START Dataset content
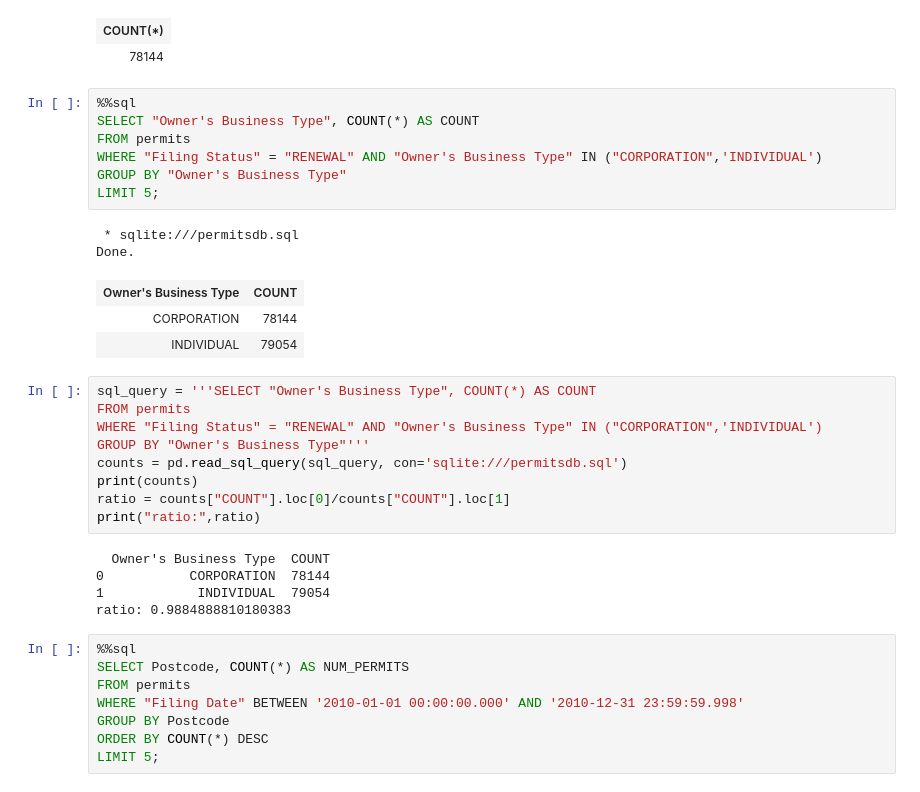
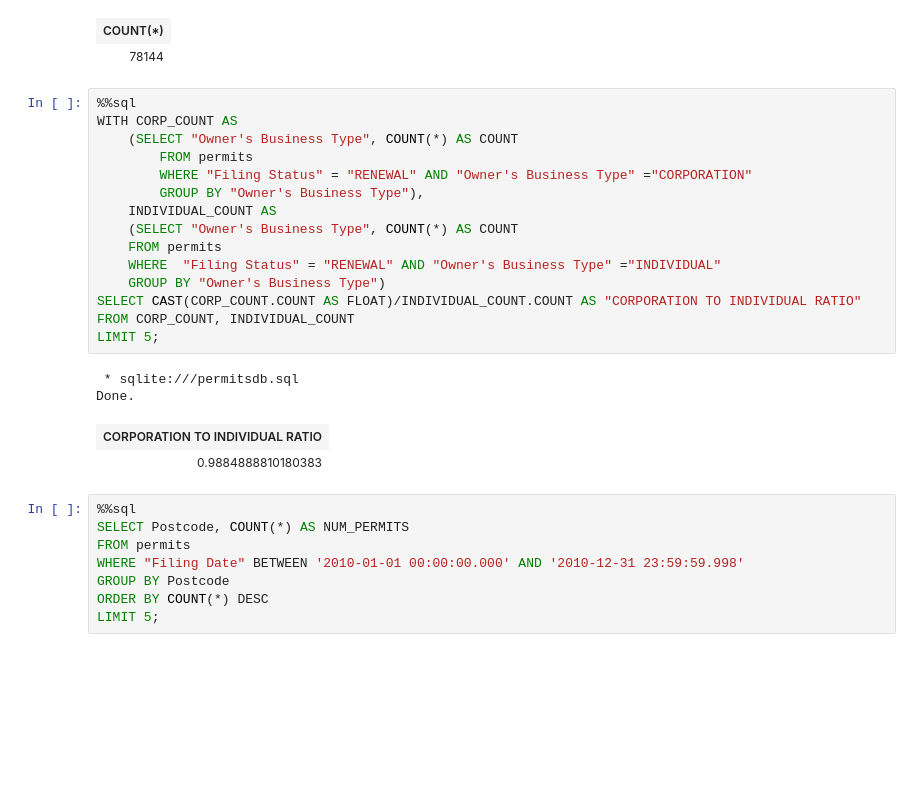
Before and after one commit to dray89/SQL, a Jupyter notebook: Proj_DataAnalysis_In_SQLlite.ipynb, the cells around one changed output. Cells and saved outputs as stored; diff of their text form; blank space fills up the shorter version.

```diff
--- a/Proj_DataAnalysis_In_SQLlite.ipynb
+++ b/Proj_DataAnalysis_In_SQLlite.ipynb
@@ -146,31 +146,24 @@ Done.
 | 78144 |
 # %%
 %%sql
-SELECT "Owner's Business Type", COUNT(*) AS COUNT
-FROM permits
-WHERE "Filing Status" = "RENEWAL" AND "Owner's Business Type" IN ("CORPORATION",'INDIVIDUAL')
-GROUP BY "Owner's Business Type"
+WITH CORP_COUNT AS
+    (SELECT "Owner's Business Type", COUNT(*) AS COUNT
+        FROM permits
+        WHERE "Filing Status" = "RENEWAL" AND "Owner's Business Type" ="CORPORATION"
+        GROUP BY "Owner's Business Type"),
+    INDIVIDUAL_COUNT AS
+    (SELECT "Owner's Business Type", COUNT(*) AS COUNT
+    FROM permits
+    WHERE  "Filing Status" = "RENEWAL" AND "Owner's Business Type" ="INDIVIDUAL"
+    GROUP BY "Owner's Business Type")
+SELECT CAST(CORP_COUNT.COUNT AS FLOAT)/INDIVIDUAL_COUNT.COUNT AS "CORPORATION TO INDIVIDUAL RATIO"
+FROM CORP_COUNT, INDIVIDUAL_COUNT
 LIMIT 5;
 # %% [output]
  * sqlite:///permitsdb.sql
 Done.
-| Owner's Business Type | COUNT |
-| CORPORATION | 78144 |
-| INDIVIDUAL | 79054 |
+| CORPORATION TO INDIVIDUAL RATIO |
+| 0.9884888810180383 |
-# %%
-sql_query = '''SELECT "Owner's Business Type", COUNT(*) AS COUNT
-FROM permits
-WHERE "Filing Status" = "RENEWAL" AND "Owner's Business Type" IN ("CORPORATION",'INDIVIDUAL')
-GROUP BY "Owner's Business Type"'''
-counts = pd.read_sql_query(sql_query, con='sqlite:///permitsdb.sql')
-print(counts)
-ratio = counts["COUNT"].loc[0]/counts["COUNT"].loc[1]
-print("ratio:",ratio)
-# %% [output]
-  Owner's Business Type  COUNT
-0           CORPORATION  78144
-1            INDIVIDUAL  79054
-ratio: 0.9884888810180383
 # %%
 %%sql
 SELECT Postcode, COUNT(*) AS NUM_PERMITS
```
Also changed, not shown: parts of 4 cells of this notebook.
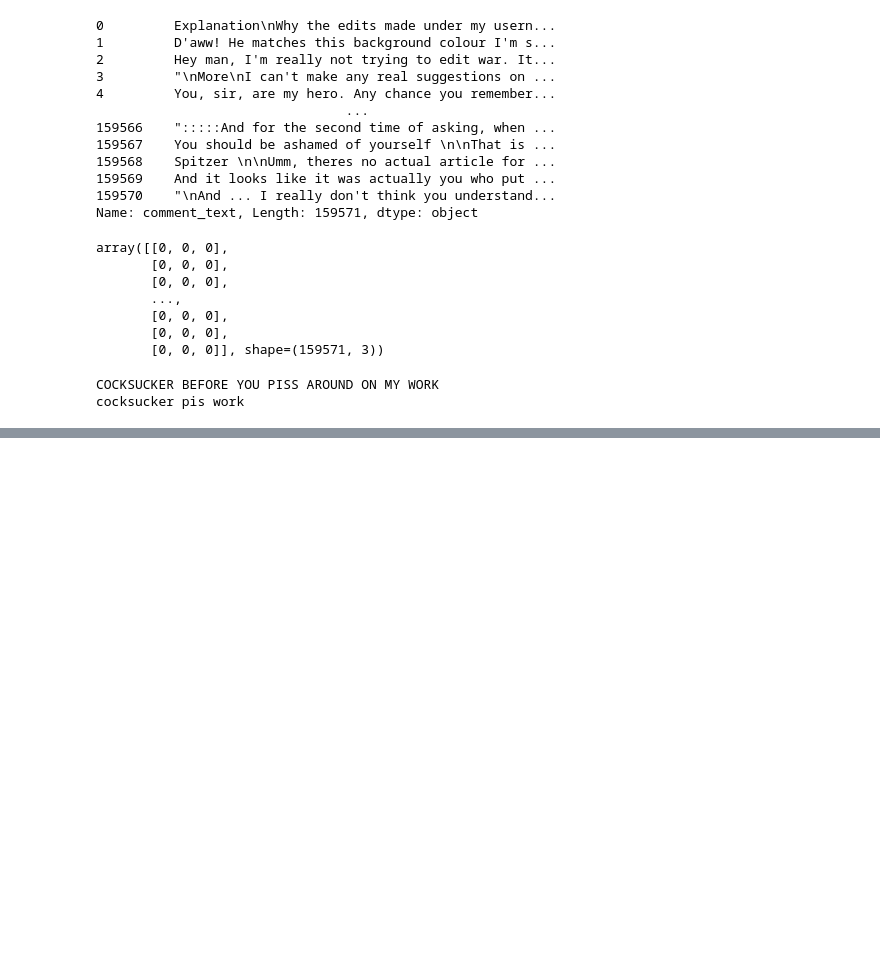
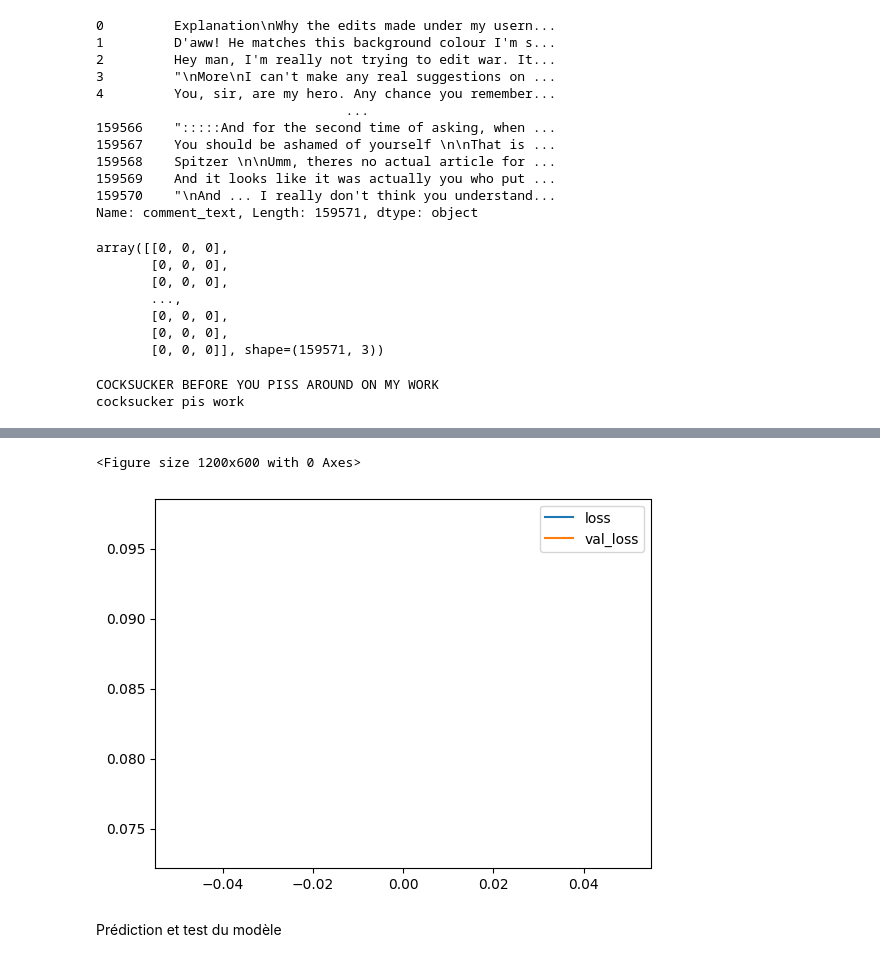
Before and after one commit to YohannLG01/MY-NBAI, a Jupyter notebook: 02_NLP_ToxicComments_Detection/notebook.ipynb, the cells around one changed output, grey strips where cells are left out. Saved outputs shown, nothing was run; the diff lists cells and outputs as text; code cells hidden in the pictures; blank space fills up the shorter version.

Commit message:
First model training and test

```diff
--- a/02_NLP_ToxicComments_Detection/notebook.ipynb
+++ b/02_NLP_ToxicComments_Detection/notebook.ipynb
@@ -254,0 +277,4 @@ dataset = dataset.prefetch(8)
+# %%
+train = dataset.take(int(0.7 * len(dataset))) # 70% pour l'entrainement
+val = dataset.skip(int(0.7 * len(dataset))).take(int(0.2 * len(dataset))) # 20% pour la validation
+test = dataset.skip(int(0.9 * len(dataset))).take(int(0.1 * len(dataset))) # 10% pour le test
@@ -254,0 +312,15 @@ dataset = dataset.prefetch(8)
+# %%
+model = Sequential()
+model.add(Input(shape=(1800,))) # couche d'entrée avec la taille des séquences
+model.add(Embedding(MAX_WORDS + 1, 32)) # couche d'embedding
+
+model.add(Bidirectional(LSTM(32, activation='tanh'))) # couche LSTM bidirectionnelle, important pour capturer le contexte des deux côtés
+
+# couches Denses entierement connectées : features extraites
+model.add(Dense(128, activation='relu'))
+model.add(Dense(256, activation='relu'))
+model.add(Dense(128, activation='relu'))
+
+model.add(Dense(3, activation='sigmoid')) # couche de sortie pour 3 labels
+# %%
+model.compile(loss='binary_crossentropy', optimizer='adam')
@@ -254,0 +350,4 @@ dataset = dataset.prefetch(8)
+# %%
+history = model.fit(train,
+                    epochs=1,
+                    validation_data=val)
@@ -254,0 +358,9 @@ dataset = dataset.prefetch(8)
+# %%
+plt.figure(figsize=(12,6))
+pd.DataFrame(history.history).plot()
+plt.show()
+# %% [output]
+<Figure size 1200x600 with 0 Axes>
+[figure, added]
+# %% [markdown]
+Prédiction et test du modèle
```
Also changed, not shown: parts of 30 cells of this notebook.
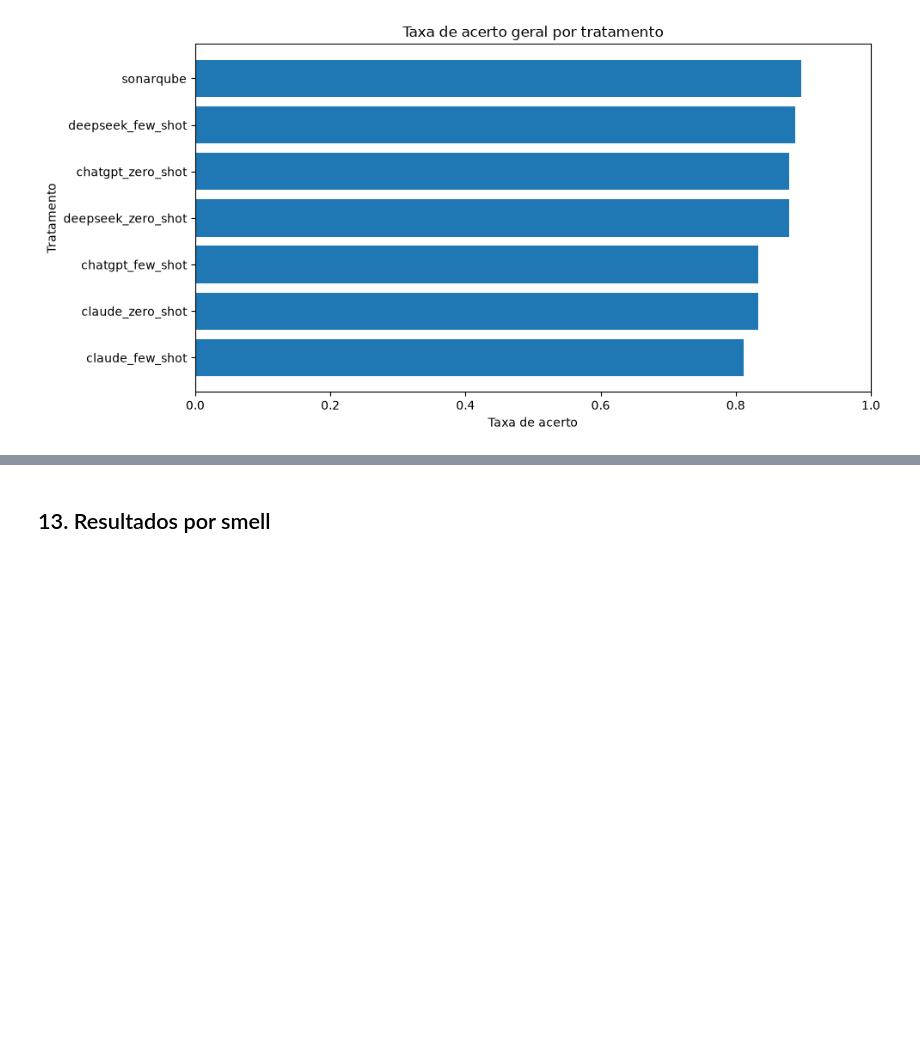
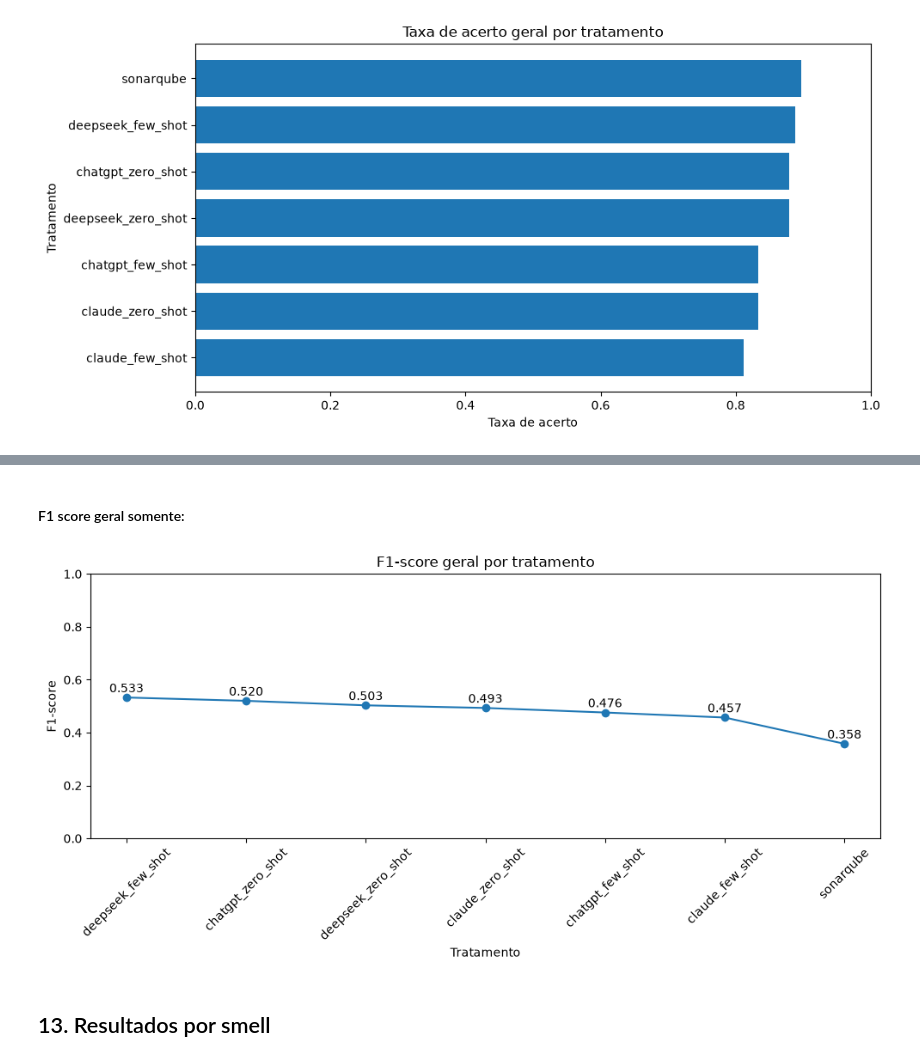
Before and after one commit to OscarDeBrito/TCC-Artur-Jackson-e-Oscar-de-Brito--BaseMLCQ, a Jupyter notebook: Analise-resultados-experimento/analise_resultados_experimento.ipynb, the cells around one changed output, grey strips where cells are left out. Cells and saved outputs as stored; diff of their text form; code cells hidden in the pictures; blank space fills up the shorter version.

```diff
--- a/Analise-resultados-experimento/analise_resultados_experimento.ipynb
+++ b/Analise-resultados-experimento/analise_resultados_experimento.ipynb
@@ -1395,3 +1559,29 @@ plt.show()
+# %% [markdown]
+#### F1 score geral somente:
+# %%
+import matplotlib.pyplot as plt
+
+f1_geral = (
+    resumo_tratamento[["treatment", "f1"]]
+    .sort_values("f1", ascending=False)
+    .copy()
+)
+
+plt.figure(figsize=(10, 5))
+plt.plot(f1_geral["treatment"], f1_geral["f1"], marker="o")
+plt.title("F1-score geral por tratamento")
+plt.xlabel("Tratamento")
+plt.ylabel("F1-score")
+plt.ylim(0, 1)
+plt.xticks(rotation=45)
+
+for i, v in enumerate(f1_geral["f1"]):
+    plt.text(i, v + 0.02, f"{v:.3f}", ha="center")
+
+plt.tight_layout()
+plt.show()
+# %% [output]
+[figure, added]
 # %% [markdown]
 ## 13. Resultados por smell
 # %%
```
Also changed, not shown: parts of 33 cells of this notebook, 4 other files.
END Dataset content
__Task objective__.
The lines above that hold the string "FROM" are to be located and copied.

__Output of the exercise__.
-FROM permits
+        FROM permits
+    FROM permits
+FROM CORP_COUNT, INDIVIDUAL_COUNT
-FROM permits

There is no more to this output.